    Cheers
    Geoff

    1. December 26, 2017 by David Goodfellow

      Hi Geoff,
      Mulberry trees planted near paving sure can be a mess, and with the bat poop too, that sounds nasty! Sadly, I don’t think over-feeding a tree that is already a vigorous grower is going to work – probably just turn it into an even bigger fruit/poop producer. A better approach might be to prune very hard each year, so that you get only young, one-year old shoots, and so no fruit. However on a ‘mature’ tree that doesn’t sound like a realistic option. Maybe remove it completely and plant a beautiful flowering tree that won’t make a big fruit mess!

  2. October 29, 2018 by Aaron

    Hi Geoff,

    This is an interesting read.

    I’ve planted approx 30 magnolia Little gems at are approx 1.2m tall now. I’ve been removing the flowers to try to encourage the plants to take off with a heap of new growth.

    What are your thoughts on potentially using ag. Urea to encourage growth? I’m trying to create privacy from neighbours. I obviously don’t want to harm to trees either. If not urea, what can I use?

    1. October 29, 2018 by G Dave

      I don’t think anyone, farmers included, are using straight urea – the agricultural urea is probably urea-formaldehyde. I would not suggest using a straight nitrogen source on your trees – it will probably cause unbalanced growth, with week stems, and be more pest and disease prone. Better would be to use a blended fertilizer for evergreen trees. These have a lot of nitrogen, but with phosphates and potassium too, plus iron and other micronutrients, for balanced growth. If you choose something more expensive you should be able to get a granular form with Osmocote or SCU in it, so you only need to feed once – in early spring.
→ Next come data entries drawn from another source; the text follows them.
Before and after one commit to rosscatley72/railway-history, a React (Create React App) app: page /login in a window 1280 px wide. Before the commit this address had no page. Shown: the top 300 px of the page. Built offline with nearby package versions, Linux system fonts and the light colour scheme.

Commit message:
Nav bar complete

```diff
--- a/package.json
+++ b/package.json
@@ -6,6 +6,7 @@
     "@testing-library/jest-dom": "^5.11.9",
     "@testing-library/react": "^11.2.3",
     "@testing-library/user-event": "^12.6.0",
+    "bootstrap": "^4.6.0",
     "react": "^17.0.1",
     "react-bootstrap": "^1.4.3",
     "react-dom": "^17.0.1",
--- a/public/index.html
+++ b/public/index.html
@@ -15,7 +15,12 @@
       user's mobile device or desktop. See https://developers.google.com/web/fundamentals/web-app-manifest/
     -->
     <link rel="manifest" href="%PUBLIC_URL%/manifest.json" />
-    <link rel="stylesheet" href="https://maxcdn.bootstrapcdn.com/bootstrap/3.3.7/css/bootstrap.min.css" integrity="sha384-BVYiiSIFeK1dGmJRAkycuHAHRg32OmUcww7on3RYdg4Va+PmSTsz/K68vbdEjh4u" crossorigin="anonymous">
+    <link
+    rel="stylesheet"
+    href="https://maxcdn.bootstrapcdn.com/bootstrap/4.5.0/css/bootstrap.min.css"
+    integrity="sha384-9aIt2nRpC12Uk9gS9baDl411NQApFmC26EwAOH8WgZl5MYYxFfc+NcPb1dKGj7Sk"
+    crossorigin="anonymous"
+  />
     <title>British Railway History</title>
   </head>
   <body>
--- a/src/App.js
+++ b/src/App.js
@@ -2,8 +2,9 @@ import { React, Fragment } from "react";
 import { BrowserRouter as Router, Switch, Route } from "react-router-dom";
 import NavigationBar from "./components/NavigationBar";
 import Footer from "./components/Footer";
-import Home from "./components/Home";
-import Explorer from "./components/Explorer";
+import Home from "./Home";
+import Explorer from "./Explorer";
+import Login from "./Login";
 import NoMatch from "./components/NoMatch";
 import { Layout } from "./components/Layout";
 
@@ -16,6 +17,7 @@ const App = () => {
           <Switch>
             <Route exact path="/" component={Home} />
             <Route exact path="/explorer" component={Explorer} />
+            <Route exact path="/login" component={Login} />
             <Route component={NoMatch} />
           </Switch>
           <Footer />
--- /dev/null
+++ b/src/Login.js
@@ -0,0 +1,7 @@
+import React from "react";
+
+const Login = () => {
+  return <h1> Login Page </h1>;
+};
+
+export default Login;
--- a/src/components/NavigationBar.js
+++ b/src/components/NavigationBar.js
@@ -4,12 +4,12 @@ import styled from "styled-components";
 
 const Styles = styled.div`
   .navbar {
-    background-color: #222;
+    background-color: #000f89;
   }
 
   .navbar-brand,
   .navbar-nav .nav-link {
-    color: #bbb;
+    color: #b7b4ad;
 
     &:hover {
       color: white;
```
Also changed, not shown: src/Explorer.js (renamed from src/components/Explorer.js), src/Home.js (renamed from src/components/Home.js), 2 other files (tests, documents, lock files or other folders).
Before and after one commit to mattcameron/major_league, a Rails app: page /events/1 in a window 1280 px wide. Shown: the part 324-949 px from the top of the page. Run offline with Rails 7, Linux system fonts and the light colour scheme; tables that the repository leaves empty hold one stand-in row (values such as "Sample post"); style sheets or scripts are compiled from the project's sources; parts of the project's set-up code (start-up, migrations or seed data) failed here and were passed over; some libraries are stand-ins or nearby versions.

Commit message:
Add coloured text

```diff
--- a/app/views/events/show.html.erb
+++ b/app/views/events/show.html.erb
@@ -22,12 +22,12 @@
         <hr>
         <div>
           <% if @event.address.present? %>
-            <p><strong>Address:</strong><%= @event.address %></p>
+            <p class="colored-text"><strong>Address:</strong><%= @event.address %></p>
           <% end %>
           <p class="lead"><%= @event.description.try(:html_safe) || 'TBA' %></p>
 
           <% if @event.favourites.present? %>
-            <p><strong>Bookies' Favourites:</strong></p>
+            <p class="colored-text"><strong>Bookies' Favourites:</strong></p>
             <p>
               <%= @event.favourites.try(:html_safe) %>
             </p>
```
      Removing the flowers will only have a limited value – enjoy them and remove them after flowering. That way you prevent seed formation, which does divert a significant amount of energy away from growing leaves and stems. Seems a shame to remove the flowers, when youthful flowering is one of the reasons to grow this variety. . .

      Remember that ‘Little Gem’ is a small form in part because it simply doesn’t grow at the same rate as the wild plant. A season’s growth is probably about half the length of that seen on full-sized trees. The advantage is that it will naturally grow dense, and won’t become too big in your lifetime to need elaborate trimming. It is not like smaller forms of trees grow at the same rate as big ones, and then miraculously stop growing when they reach a smaller height. It doesn’t work that way.

  3. July 29, 2020 by Juli Goodhue

    I have a box wood elder that has a carpenter ant infestation. I was told to spray for the ants and use a high nitrogen fertilizer to boost the tree’s health and help fend off infestation and disease. I bought Cessco 46-0-0 fertilizer (little white pellets). Unfortunately it gives no directions for application. Are you able to advise? Thank you! Juli

    1. July 30, 2020 by Dave G

      See my response above to Aaron. I am not familiar with that product, so I can’t advise you on dose, but ‘high nitrogen’ doesn’t mean ‘only nitrogen’. It just means a fertilizer where the first number is the largest. I suggest you use a product for evergreen hedges, but at this time of year not a slow-release formulation – but slow-release would be good next spring. Follow the directions on the product. Too much nitrogen now will stimulate a lot of soft fall growth that will probably die back over the winter. By the way, it’s ‘box elder’ – a kind of maple tree, right?